Known for elegant wines that combine power and finesse, Carneros is set in the rolling hills that straddle the southernmost parts of both Sonoma and Napa counties. Its close proximity to the San Francisco Peninsula and the San Pablo Bay is instrumental in controlling the climate of the area. The winds from the San Pablo Bay create a cooling effect ideal for producing wines with crisp acidity and balanced flavors.
This cooler pocket of California lends itself to growing Pinot Noir and Chardonnay, and more recently, Old-World style Syrah. While more delicate than most wines from neighboring regions, these are firmly structured, complex, and full of flavor. Carneros is also an important source of sparkling wines made in the style of Champagne.
One of the most popular and versatile white wine grapes, Chardonnay offers a wide range of flavors and styles depending on where it’s grown and how it’s made. In Burgundy, Chardonnay produces some of the finest white wines in the world, typically tending towards minimal intervention in the winery and at its best resulting in remarkable longevity. This grape is popular throughout the world, but perhaps its second most important home is in California, where both oaky, buttery styles and leaner, European-inspired wines enjoy great popularity. Oregon, Australia, South America, South Africa, and New Zealand are also significant producers of Chardonnay.
In the Glass
When planted on cool sites, Chardonnay’s flavors tend towards grapefruit, green apple, minerals, and white stone fruit, while warmer locations coax out richer, more tropical flavors of fig, melon, and pineapple. Oak can add notes of vanilla, coconut, and spice (as well as texture), while malolactic fermentation can impart soft, buttery acidity.
Chardonnay is as versatile at the table as it is in the vineyard. The crisp, clean, Chablis-like styles go well with simple seafood, light chicken dishes, and salads. Richer Chardonnays marry well with cream or oil-based sauces.

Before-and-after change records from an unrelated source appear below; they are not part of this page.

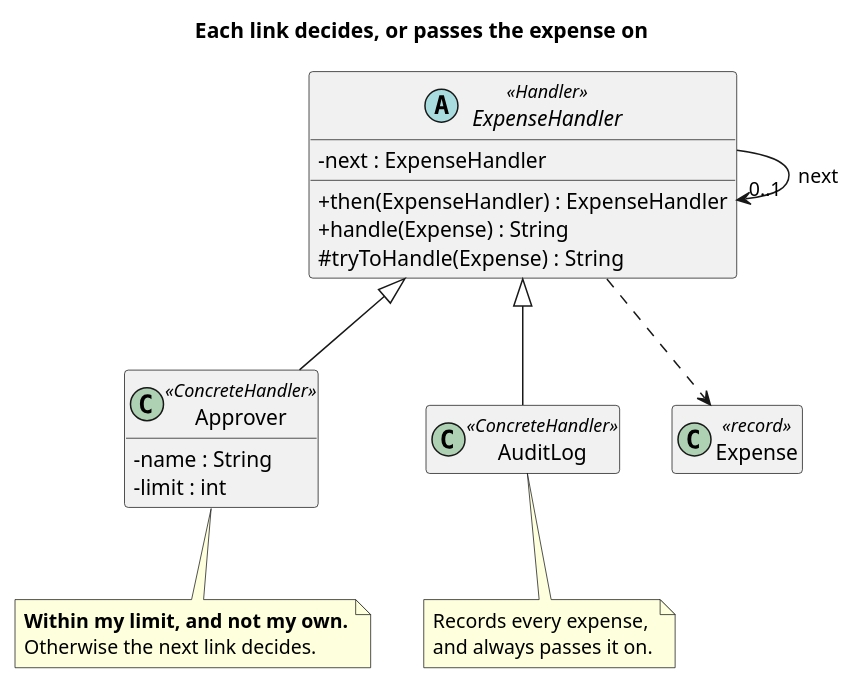
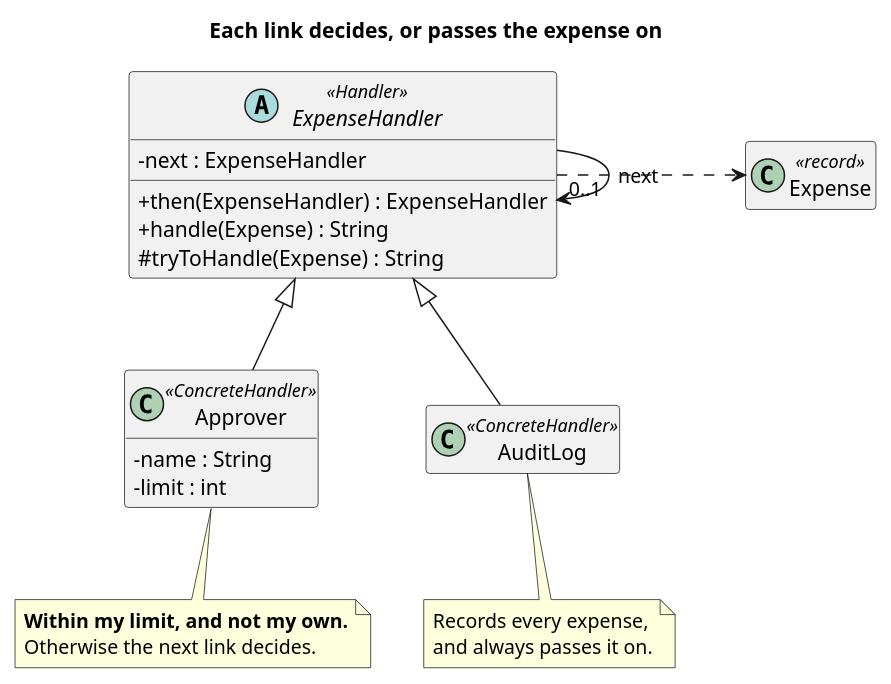
Before and after one commit to kaldiroglu/DesignPatternsWithJava: the diagram in src/main/java/dev/kaldiroglu/dp/behavioral/chainOfResponsibility/expense/uml/Chain of Responsibility - Expense (Solution) - Class Diagram.puml, drawn with PlantUML. The commit also changed 58 other files, not shown here.

Commit message:
Behavioral diagrams: each parent above and centered over its children, on one row, with straight lines; traffic CD.png shows the current design

```diff
--- a/src/main/java/dev/kaldiroglu/dp/behavioral/chainOfResponsibility/expense/uml/Chain of Responsibility - Expense (Solution) - Class Diagram.puml
+++ b/src/main/java/dev/kaldiroglu/dp/behavioral/chainOfResponsibility/expense/uml/Chain of Responsibility - Expense (Solution) - Class Diagram.puml
@@ -1,29 +1,30 @@
 @startuml "Chain of Responsibility - Expense (Solution) - Class Diagram"
+skinparam linetype polyline
 skinparam classAttributeIconSize 0
 hide empty members
 title Each link decides, or passes the expense on
 abstract class ExpenseHandler <<Handler>> {
   - next : ExpenseHandler
   + then(ExpenseHandler) : ExpenseHandler
   + handle(Expense) : String
   # tryToHandle(Expense) : String
 }
 class Approver <<ConcreteHandler>> {
   - name : String
   - limit : int
 }
 class AuditLog <<ConcreteHandler>>
 class Expense <<record>>
 ExpenseHandler <|-- Approver
 ExpenseHandler <|-- AuditLog
-ExpenseHandler --> "0..1" ExpenseHandler : next
-ExpenseHandler ..> Expense
 note bottom of Approver
   <b>Within my limit, and not my own.</b>
   Otherwise the next link decides.
 end note
 note bottom of AuditLog
   Records every expense,
   and always passes it on.
 end note
+ExpenseHandler -[norank]-> "0..1" ExpenseHandler : next
+ExpenseHandler .[norank].> Expense
 @enduml
```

Since the 1990s, big, oaky, buttery Chardonnays from California have enjoyed explosive popularity. More recently, the pendulum has begun to swing in the opposite direction, towards a clean, crisp style that rarely utilizes new oak. These Old-World style wines have been dubbed the “New California Chardonnays,” and anyone who claims they do not like Chardonnay should give them a try.